(Information supplied begins)

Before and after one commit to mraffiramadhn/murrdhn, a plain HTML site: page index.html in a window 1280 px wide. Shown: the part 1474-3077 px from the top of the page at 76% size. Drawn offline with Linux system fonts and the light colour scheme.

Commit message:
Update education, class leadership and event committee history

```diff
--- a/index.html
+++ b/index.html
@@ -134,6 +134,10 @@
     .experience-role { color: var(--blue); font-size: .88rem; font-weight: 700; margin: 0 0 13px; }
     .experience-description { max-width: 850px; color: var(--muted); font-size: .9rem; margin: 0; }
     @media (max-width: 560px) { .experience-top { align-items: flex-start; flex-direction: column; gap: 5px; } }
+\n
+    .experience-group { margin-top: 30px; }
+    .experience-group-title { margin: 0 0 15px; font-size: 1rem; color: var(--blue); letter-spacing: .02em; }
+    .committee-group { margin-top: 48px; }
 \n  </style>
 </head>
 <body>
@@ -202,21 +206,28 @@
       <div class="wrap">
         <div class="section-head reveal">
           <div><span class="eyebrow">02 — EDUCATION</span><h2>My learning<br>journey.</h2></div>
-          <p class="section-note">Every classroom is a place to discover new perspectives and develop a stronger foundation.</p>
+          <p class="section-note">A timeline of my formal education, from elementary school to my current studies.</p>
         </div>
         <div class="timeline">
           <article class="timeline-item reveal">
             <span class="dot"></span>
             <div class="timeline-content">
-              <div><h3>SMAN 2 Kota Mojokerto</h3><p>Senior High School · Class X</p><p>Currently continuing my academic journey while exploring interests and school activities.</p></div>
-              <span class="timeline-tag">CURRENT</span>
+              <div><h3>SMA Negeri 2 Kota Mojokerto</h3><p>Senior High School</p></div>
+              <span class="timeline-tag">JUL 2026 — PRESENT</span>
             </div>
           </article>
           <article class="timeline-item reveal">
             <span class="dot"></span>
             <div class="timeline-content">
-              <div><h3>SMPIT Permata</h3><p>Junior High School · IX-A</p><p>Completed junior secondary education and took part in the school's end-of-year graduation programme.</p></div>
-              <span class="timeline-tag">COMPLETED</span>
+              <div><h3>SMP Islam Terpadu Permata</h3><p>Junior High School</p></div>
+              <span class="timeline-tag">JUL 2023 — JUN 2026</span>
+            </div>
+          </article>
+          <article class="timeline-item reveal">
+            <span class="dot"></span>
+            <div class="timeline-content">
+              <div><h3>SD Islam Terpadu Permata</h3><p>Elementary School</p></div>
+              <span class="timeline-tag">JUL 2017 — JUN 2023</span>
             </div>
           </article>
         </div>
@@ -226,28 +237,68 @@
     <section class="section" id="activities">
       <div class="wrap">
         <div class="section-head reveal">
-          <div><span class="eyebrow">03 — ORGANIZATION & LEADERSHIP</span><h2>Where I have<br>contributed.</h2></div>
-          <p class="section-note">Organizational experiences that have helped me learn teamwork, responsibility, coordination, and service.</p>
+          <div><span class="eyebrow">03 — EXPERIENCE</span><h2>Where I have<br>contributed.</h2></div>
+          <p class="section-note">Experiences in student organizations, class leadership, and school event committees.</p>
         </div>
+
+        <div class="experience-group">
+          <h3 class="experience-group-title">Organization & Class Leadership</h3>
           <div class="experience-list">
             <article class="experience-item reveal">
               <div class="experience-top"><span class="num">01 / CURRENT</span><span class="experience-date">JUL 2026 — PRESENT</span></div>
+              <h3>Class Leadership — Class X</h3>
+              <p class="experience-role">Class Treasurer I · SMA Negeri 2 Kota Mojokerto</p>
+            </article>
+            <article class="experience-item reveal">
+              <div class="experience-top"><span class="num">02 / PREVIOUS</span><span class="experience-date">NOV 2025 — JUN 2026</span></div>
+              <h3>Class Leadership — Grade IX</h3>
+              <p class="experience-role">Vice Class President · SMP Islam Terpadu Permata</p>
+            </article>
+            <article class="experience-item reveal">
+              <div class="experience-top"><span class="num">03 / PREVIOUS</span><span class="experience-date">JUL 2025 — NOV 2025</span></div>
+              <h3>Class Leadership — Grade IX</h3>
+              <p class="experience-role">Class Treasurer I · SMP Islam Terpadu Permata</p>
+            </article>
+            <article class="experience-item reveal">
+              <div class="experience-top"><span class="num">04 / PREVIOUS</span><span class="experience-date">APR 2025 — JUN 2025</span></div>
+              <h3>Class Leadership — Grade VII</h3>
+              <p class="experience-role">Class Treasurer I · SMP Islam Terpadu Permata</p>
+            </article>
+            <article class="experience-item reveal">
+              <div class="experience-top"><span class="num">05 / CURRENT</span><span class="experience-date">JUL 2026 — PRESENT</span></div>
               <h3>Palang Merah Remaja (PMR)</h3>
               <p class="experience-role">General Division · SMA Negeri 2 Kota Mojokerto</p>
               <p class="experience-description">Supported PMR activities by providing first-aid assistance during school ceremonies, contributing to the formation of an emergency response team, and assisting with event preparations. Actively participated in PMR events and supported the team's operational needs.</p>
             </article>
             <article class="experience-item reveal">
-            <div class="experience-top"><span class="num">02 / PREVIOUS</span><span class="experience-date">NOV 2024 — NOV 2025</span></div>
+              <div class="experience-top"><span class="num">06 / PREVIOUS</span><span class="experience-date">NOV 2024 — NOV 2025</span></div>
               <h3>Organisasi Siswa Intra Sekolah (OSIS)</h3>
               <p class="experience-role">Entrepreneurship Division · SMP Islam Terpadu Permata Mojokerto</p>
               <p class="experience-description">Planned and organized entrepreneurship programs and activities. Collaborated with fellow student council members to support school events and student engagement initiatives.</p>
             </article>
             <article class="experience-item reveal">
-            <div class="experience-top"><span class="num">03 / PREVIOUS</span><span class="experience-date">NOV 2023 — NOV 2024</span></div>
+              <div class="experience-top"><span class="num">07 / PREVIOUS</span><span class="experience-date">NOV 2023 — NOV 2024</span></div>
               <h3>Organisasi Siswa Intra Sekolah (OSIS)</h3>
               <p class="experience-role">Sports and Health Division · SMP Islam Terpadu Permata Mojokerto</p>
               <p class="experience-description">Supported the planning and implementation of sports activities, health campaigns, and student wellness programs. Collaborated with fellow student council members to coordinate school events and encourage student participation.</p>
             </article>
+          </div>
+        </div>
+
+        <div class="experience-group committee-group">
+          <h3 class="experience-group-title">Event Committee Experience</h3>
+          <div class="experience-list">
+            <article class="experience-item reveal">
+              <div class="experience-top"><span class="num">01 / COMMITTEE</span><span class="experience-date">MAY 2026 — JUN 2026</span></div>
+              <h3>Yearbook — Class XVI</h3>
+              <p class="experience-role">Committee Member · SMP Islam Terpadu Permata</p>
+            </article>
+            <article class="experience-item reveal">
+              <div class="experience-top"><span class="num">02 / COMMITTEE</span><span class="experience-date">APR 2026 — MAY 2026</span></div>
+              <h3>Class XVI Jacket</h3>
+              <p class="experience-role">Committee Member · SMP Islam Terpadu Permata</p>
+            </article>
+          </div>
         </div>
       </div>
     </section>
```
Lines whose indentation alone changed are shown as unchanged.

(Information supplied ends)

▸ **What to do**:
Each line above is to be set down again verbatim.

▸ **Solution for this task**:
Before and after one commit to mraffiramadhn/murrdhn, a plain HTML site: page index.html in a window 1280 px wide. Shown: the part 1474-3077 px from the top of the page at 76% size. Drawn offline with Linux system fonts and the light colour scheme.

Commit message:
Update education, class leadership and event committee history

```diff
--- a/index.html
+++ b/index.html
@@ -134,6 +134,10 @@
     .experience-role { color: var(--blue); font-size: .88rem; font-weight: 700; margin: 0 0 13px; }
     .experience-description { max-width: 850px; color: var(--muted); font-size: .9rem; margin: 0; }
     @media (max-width: 560px) { .experience-top { align-items: flex-start; flex-direction: column; gap: 5px; } }
+\n
+    .experience-group { margin-top: 30px; }
+    .experience-group-title { margin: 0 0 15px; font-size: 1rem; color: var(--blue); letter-spacing: .02em; }
+    .committee-group { margin-top: 48px; }
 \n  </style>
 </head>
 <body>
@@ -202,21 +206,28 @@
       <div class="wrap">
         <div class="section-head reveal">
           <div><span class="eyebrow">02 — EDUCATION</span><h2>My learning<br>journey.</h2></div>
-          <p class="section-note">Every classroom is a place to discover new perspectives and develop a stronger foundation.</p>
+          <p class="section-note">A timeline of my formal education, from elementary school to my current studies.</p>
         </div>
         <div class="timeline">
           <article class="timeline-item reveal">
             <span class="dot"></span>
             <div class="timeline-content">
-              <div><h3>SMAN 2 Kota Mojokerto</h3><p>Senior High School · Class X</p><p>Currently continuing my academic journey while exploring interests and school activities.</p></div>
-              <span class="timeline-tag">CURRENT</span>
+              <div><h3>SMA Negeri 2 Kota Mojokerto</h3><p>Senior High School</p></div>
+              <span class="timeline-tag">JUL 2026 — PRESENT</span>
             </div>
           </article>
           <article class="timeline-item reveal">
             <span class="dot"></span>
             <div class="timeline-content">
-              <div><h3>SMPIT Permata</h3><p>Junior High School · IX-A</p><p>Completed junior secondary education and took part in the school's end-of-year graduation programme.</p></div>
-              <span class="timeline-tag">COMPLETED</span>
+              <div><h3>SMP Islam Terpadu Permata</h3><p>Junior High School</p></div>
+              <span class="timeline-tag">JUL 2023 — JUN 2026</span>
+            </div>
+          </article>
+          <article class="timeline-item reveal">
+            <span class="dot"></span>
+            <div class="timeline-content">
+              <div><h3>SD Islam Terpadu Permata</h3><p>Elementary School</p></div>
+              <span class="timeline-tag">JUL 2017 — JUN 2023</span>
             </div>
           </article>
         </div>
@@ -226,28 +237,68 @@
     <section class="section" id="activities">
       <div class="wrap">
         <div class="section-head reveal">
-          <div><span class="eyebrow">03 — ORGANIZATION & LEADERSHIP</span><h2>Where I have<br>contributed.</h2></div>
-          <p class="section-note">Organizational experiences that have helped me learn teamwork, responsibility, coordination, and service.</p>
+          <div><span class="eyebrow">03 — EXPERIENCE</span><h2>Where I have<br>contributed.</h2></div>
+          <p class="section-note">Experiences in student organizations, class leadership, and school event committees.</p>
         </div>
+
+        <div class="experience-group">
+          <h3 class="experience-group-title">Organization & Class Leadership</h3>
           <div class="experience-list">
             <article class="experience-item reveal">
               <div class="experience-top"><span class="num">01 / CURRENT</span><span class="experience-date">JUL 2026 — PRESENT</span></div>
+              <h3>Class Leadership — Class X</h3>
+              <p class="experience-role">Class Treasurer I · SMA Negeri 2 Kota Mojokerto</p>
+            </article>
+            <article class="experience-item reveal">
+              <div class="experience-top"><span class="num">02 / PREVIOUS</span><span class="experience-date">NOV 2025 — JUN 2026</span></div>
+              <h3>Class Leadership — Grade IX</h3>
+              <p class="experience-role">Vice Class President · SMP Islam Terpadu Permata</p>
+            </article>
+            <article class="experience-item reveal">
+              <div class="experience-top"><span class="num">03 / PREVIOUS</span><span class="experience-date">JUL 2025 — NOV 2025</span></div>
+              <h3>Class Leadership — Grade IX</h3>
+              <p class="experience-role">Class Treasurer I · SMP Islam Terpadu Permata</p>
+            </article>
+            <article class="experience-item reveal">
+              <div class="experience-top"><span class="num">04 / PREVIOUS</span><span class="experience-date">APR 2025 — JUN 2025</span></div>
+              <h3>Class Leadership — Grade VII</h3>
+              <p class="experience-role">Class Treasurer I · SMP Islam Terpadu Permata</p>
+            </article>
+            <article class="experience-item reveal">
+              <div class="experience-top"><span class="num">05 / CURRENT</span><span class="experience-date">JUL 2026 — PRESENT</span></div>
               <h3>Palang Merah Remaja (PMR)</h3>
               <p class="experience-role">General Division · SMA Negeri 2 Kota Mojokerto</p>
               <p class="experience-description">Supported PMR activities by providing first-aid assistance during school ceremonies, contributing to the formation of an emergency response team, and assisting with event preparations. Actively participated in PMR events and supported the team's operational needs.</p>
             </article>
             <article class="experience-item reveal">
-            <div class="experience-top"><span class="num">02 / PREVIOUS</span><span class="experience-date">NOV 2024 — NOV 2025</span></div>
+              <div class="experience-top"><span class="num">06 / PREVIOUS</span><span class="experience-date">NOV 2024 — NOV 2025</span></div>
               <h3>Organisasi Siswa Intra Sekolah (OSIS)</h3>
               <p class="experience-role">Entrepreneurship Division · SMP Islam Terpadu Permata Mojokerto</p>
               <p class="experience-description">Planned and organized entrepreneurship programs and activities. Collaborated with fellow student council members to support school events and student engagement initiatives.</p>
             </article>
             <article class="experience-item reveal">
-            <div class="experience-top"><span class="num">03 / PREVIOUS</span><span class="experience-date">NOV 2023 — NOV 2024</span></div>
+              <div class="experience-top"><span class="num">07 / PREVIOUS</span><span class="experience-date">NOV 2023 — NOV 2024</span></div>
               <h3>Organisasi Siswa Intra Sekolah (OSIS)</h3>
               <p class="experience-role">Sports and Health Division · SMP Islam Terpadu Permata Mojokerto</p>
               <p class="experience-description">Supported the planning and implementation of sports activities, health campaigns, and student wellness programs. Collaborated with fellow student council members to coordinate school events and encourage student participation.</p>
             </article>
+          </div>
+        </div>
+
+        <div class="experience-group committee-group">
+          <h3 class="experience-group-title">Event Committee Experience</h3>
+          <div class="experience-list">
+            <article class="experience-item reveal">
+              <div class="experience-top"><span class="num">01 / COMMITTEE</span><span class="experience-date">MAY 2026 — JUN 2026</span></div>
+              <h3>Yearbook — Class XVI</h3>
+              <p class="experience-role">Committee Member · SMP Islam Terpadu Permata</p>
+            </article>
+            <article class="experience-item reveal">
+              <div class="experience-top"><span class="num">02 / COMMITTEE</span><span class="experience-date">APR 2026 — MAY 2026</span></div>
+              <h3>Class XVI Jacket</h3>
+              <p class="experience-role">Committee Member · SMP Islam Terpadu Permata</p>
+            </article>
+          </div>
         </div>
       </div>
     </section>
```
Lines whose indentation alone changed are shown as unchanged.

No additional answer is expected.